Apprehensions of the Punjab and West Bengal governments that the extension of the Border Security Force’s jurisdiction would encroach upon their power is “ill-founded”, the Centre told the Parliament on Tuesday.

In October, the Centre had extended the BSF’s area of operation in the two states, as well as in Assam to 50 kilometres from the international border, from the earlier jurisdiction of 15 kilometres. Punjab and West Bengal Assemblies have passed resolutions against the order and demanded that the Centre withdraw it.

On Tuesday, Congress Lok Sabha MPs Ravneet Singh and Deepak Baij and Trinamool Congress’ Saugata Roy asked the Centre whether it planned to look into the states’ concerns about the order.

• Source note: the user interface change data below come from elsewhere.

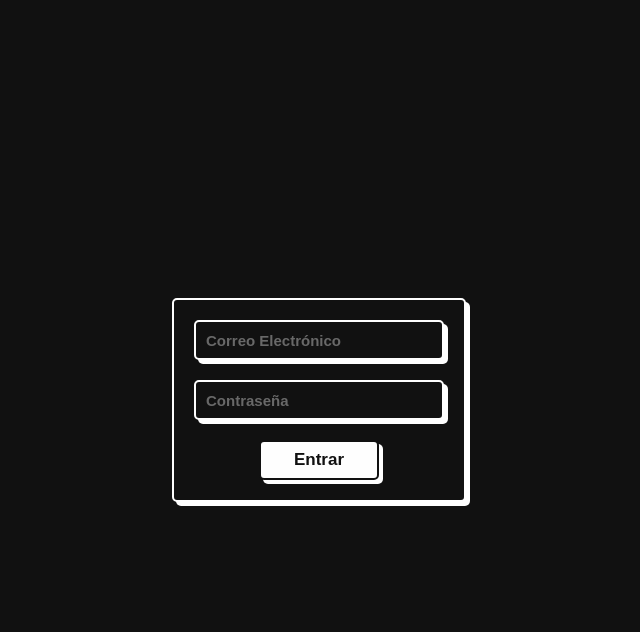
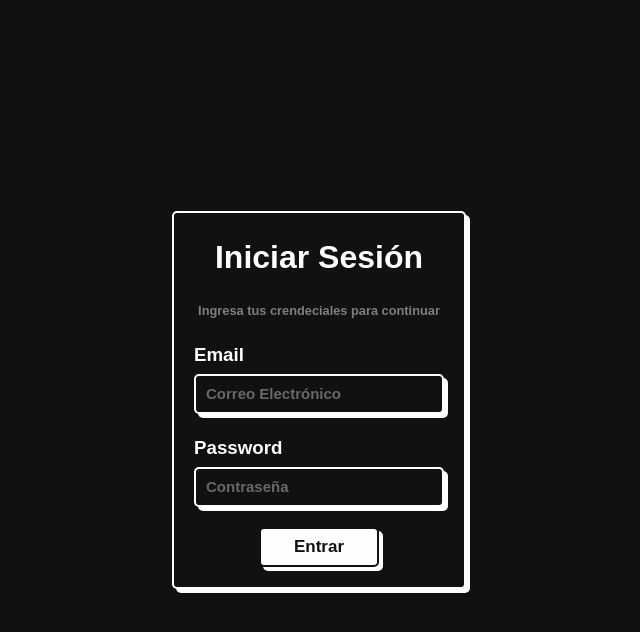
Before and after one commit to VGMil/Reactify, a PHP site: page /auth/Login.php in a window 1280 px wide. Shown: the top 632 px of the page, without its empty margins (321-961 px from the left). Run offline with PHP 8.4, Linux system fonts and the light colour scheme.

Commit message:
♻️ refactor(auth): mejorar estructura del formulario de login - Crear el estilo '.form-field' para envolver cada par etiqueta/campo. - Refactorizar 'auth/Login.php' para usar la nueva estructura 'form-field'. - Integrar el componente 'ui/Text' para todos los elementos de texto (títulos, etiquetas) para garantizar consistencia tipográfica.

```diff
--- a/src/auth/Login.css
+++ b/src/auth/Login.css
@@ -5,3 +5,10 @@
     justify-content: center;
     gap: 20px;
 }
+
+.form-field{
+    align-self: flex-start;
+    display: flex;
+    flex-direction: column;;
+    gap: 5px;
+}
--- a/src/auth/Login.php
+++ b/src/auth/Login.php
@@ -14,6 +14,7 @@ require_once __DIR__ . '/../functions.php';
     <?php render_css('ui/InputText'); ?>
     <?php render_css('ui/Button'); ?>
     <?php render_css('ui/Card'); ?>
+    <?php render_css('ui/Text'); ?>
 
 </head>
 
@@ -21,28 +22,59 @@ require_once __DIR__ . '/../functions.php';
 
     <?php
     render_component('ui/Card', [
-        'children' => function() {
+        'children' => function () {
     ?>
         <form action="auth.php" method="POST" class="form">
+
+
+            <?php render_component('ui/Text', [
+                'tag' => 'h1',
+                'children' => 'Iniciar Sesión'
+            ]); ?>
+
+            <?php render_component('ui/Text', [
+                'tag' => 'h2',
+                'children' => 'Ingresa tus crendeciales para continuar',
+                'size' => 'small',
+                'variant' => 'muted'
+            ]); ?>
+
+            <!-- email -->
+            <div class="form-field">
+                <?php render_component('ui/Text', [
+                    'tag' => 'h3',
+                    'children' => 'Email'
+                ]); ?>
+
                 <?php render_component('ui/InputText', [
                     'name' => 'correo',
                     'type' => 'email',
                     'placeholder' => 'Correo Electrónico',
                     'required' => true
                 ]); ?>
+            </div>
 
+            <!-- password -->
+            <div class="form-field">
+                <?php render_component('ui/Text', [
+                    'tag' => 'h3',
+                    'children' => 'Password'
+                ]); ?>
                 <?php render_component('ui/InputText', [
                     'name' => 'password',
                     'type' => 'password',
                     'placeholder' => 'Contraseña',
                     'required' => true
                 ]); ?>
+            </div>
+
 
             <?php render_component('ui/Button', [
                 'type' => 'submit',
                 'children' => 'Entrar',
                 'variant' => 'submit'
             ]); ?>
+
         </form>
     <?php
         }
```
Lines whose indentation alone changed are shown as unchanged.
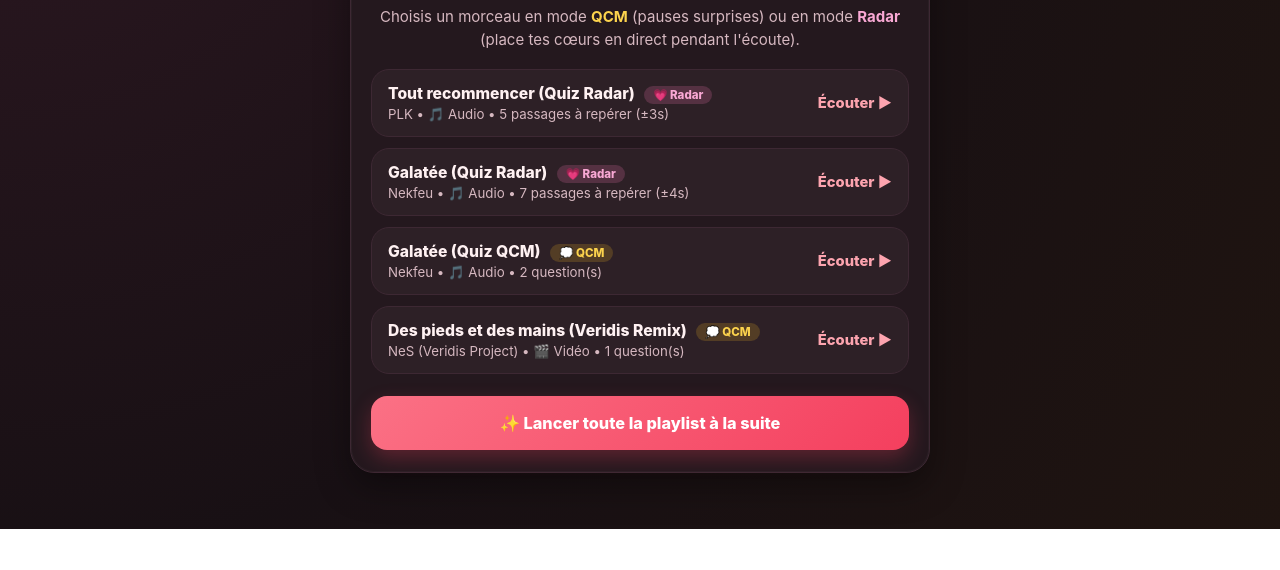
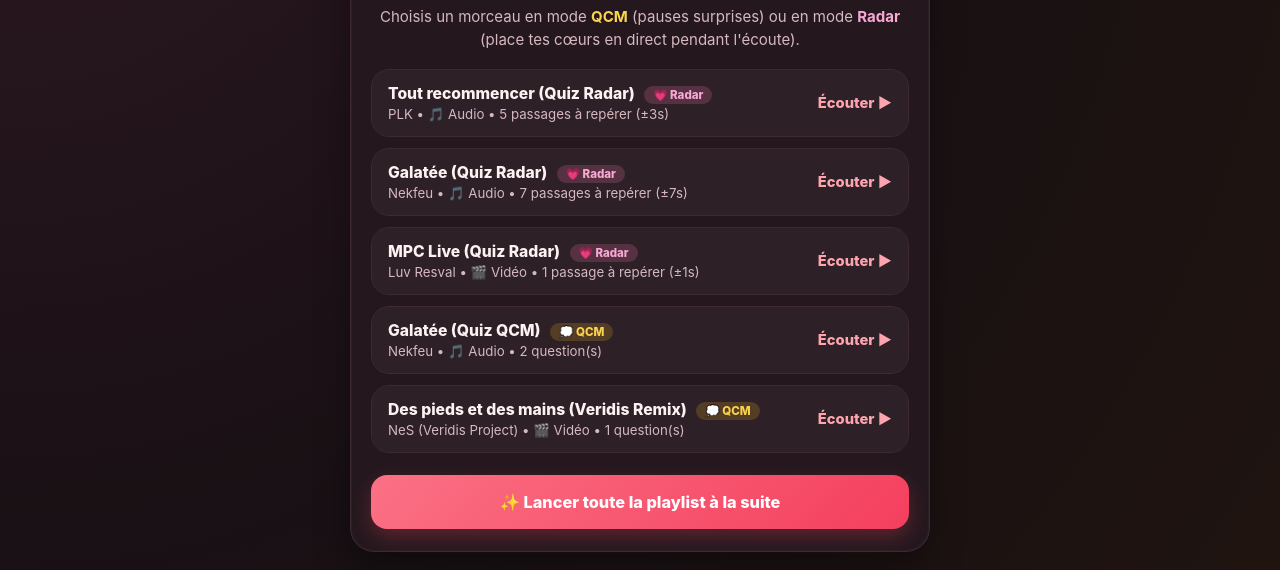
Before and after one commit to vinnce69/Paroles-musiques, a plain HTML site: page index.html in a window 1280 px wide. Shown: the part 271-841 px from the top of the page. Before the commit the page ends 800 px from the top, so only its background shows below. Drawn offline with Linux system fonts and the light colour scheme.

Commit message:
Update toleranceSecondes and add new quiz section

```diff
--- a/index.html
+++ b/index.html
@@ -1062,7 +1062,7 @@
                 debutSecondes: 0,
                 finMorceauSecondes: 0,
                 questionRadar: "Place un repère dès que tu entends un passage qui te fait penser à nous ✨",
-                toleranceSecondes: 4,
+                toleranceSecondes: 7,
                 passagesCibles: [
                     {
                         debut: 19, // <-- Remplace par le bon timecode de début (en secondes)
@@ -1101,7 +1101,27 @@
                     }
                 ]
             },
-
+            // --- QUIZ 3 bis : Luv resval MPC - NEKFEU (MODE RADAR - À PERSONNALISER) ---
+            {
+                actif: true,
+                titre: "MPC Live (Quiz Radar)",
+                artiste: "Luv Resval",
+                modeJeu: "radar",
+                typeMedia: "mp4",
+                fichierMedia: "media/Luv Resval - MPC (Live).mp4", // <-- Vérifie le nom exact de ton fichier MP3 !
+                couleurPochette: "#fb7185",
+                debutSecondes: 0,
+                finMorceauSecondes: 123.5,
+                questionRadar: "Place un repère dès que tu entends un passage qui te fait penser à nous ✨",
+                toleranceSecondes: 1,
+                passagesCibles: [
+                    {
+                        debut: 91, // <-- Remplace par le bon timecode de début (en secondes)
+                        fin: 94,   // <-- Remplace par le bon timecode de fin (en secondes)
+                        paroles: "« Moi je voulais voir les sseuf à Clara »"
+                    }
+                ]
+            },
             // --- QUIZ 4 : GALATÉE - NEKFEU (MODE QCM - À PERSONNALISER) ---
             {
                 actif: true,
```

“Their apprehension are ill-founded,” Minister of State for Home Affairs Nityanand Rai said in response. “The extension of territorial jurisdiction of BSF would result in better and more effective control on trans-border crimes in conjunction and co-operation with state police.”

The MPs also asked the Centre if the states had been consulted before it took the decision.

In response, Rai said that under Section 139(1) (i) of the BSF Act, 1968, the Centre can confer powers and duties on the members of the BSF “in respect of any Central Acts for the purposes specified therein”.

Meanwhile, BSF Director General Pankaj Kumar Singh has said that in West Bengal and Assam, demographic changes could have led to the enhancement of the force’s jurisdiction, The Hindu reported.

“Demographic balance has changed in Bengal and Assam leading to revolt among the people… voting pattern has changed in the neighbouring border districts,” Singh said at a press briefing. “The government thinking was that this notification can help in catching the infiltrators.”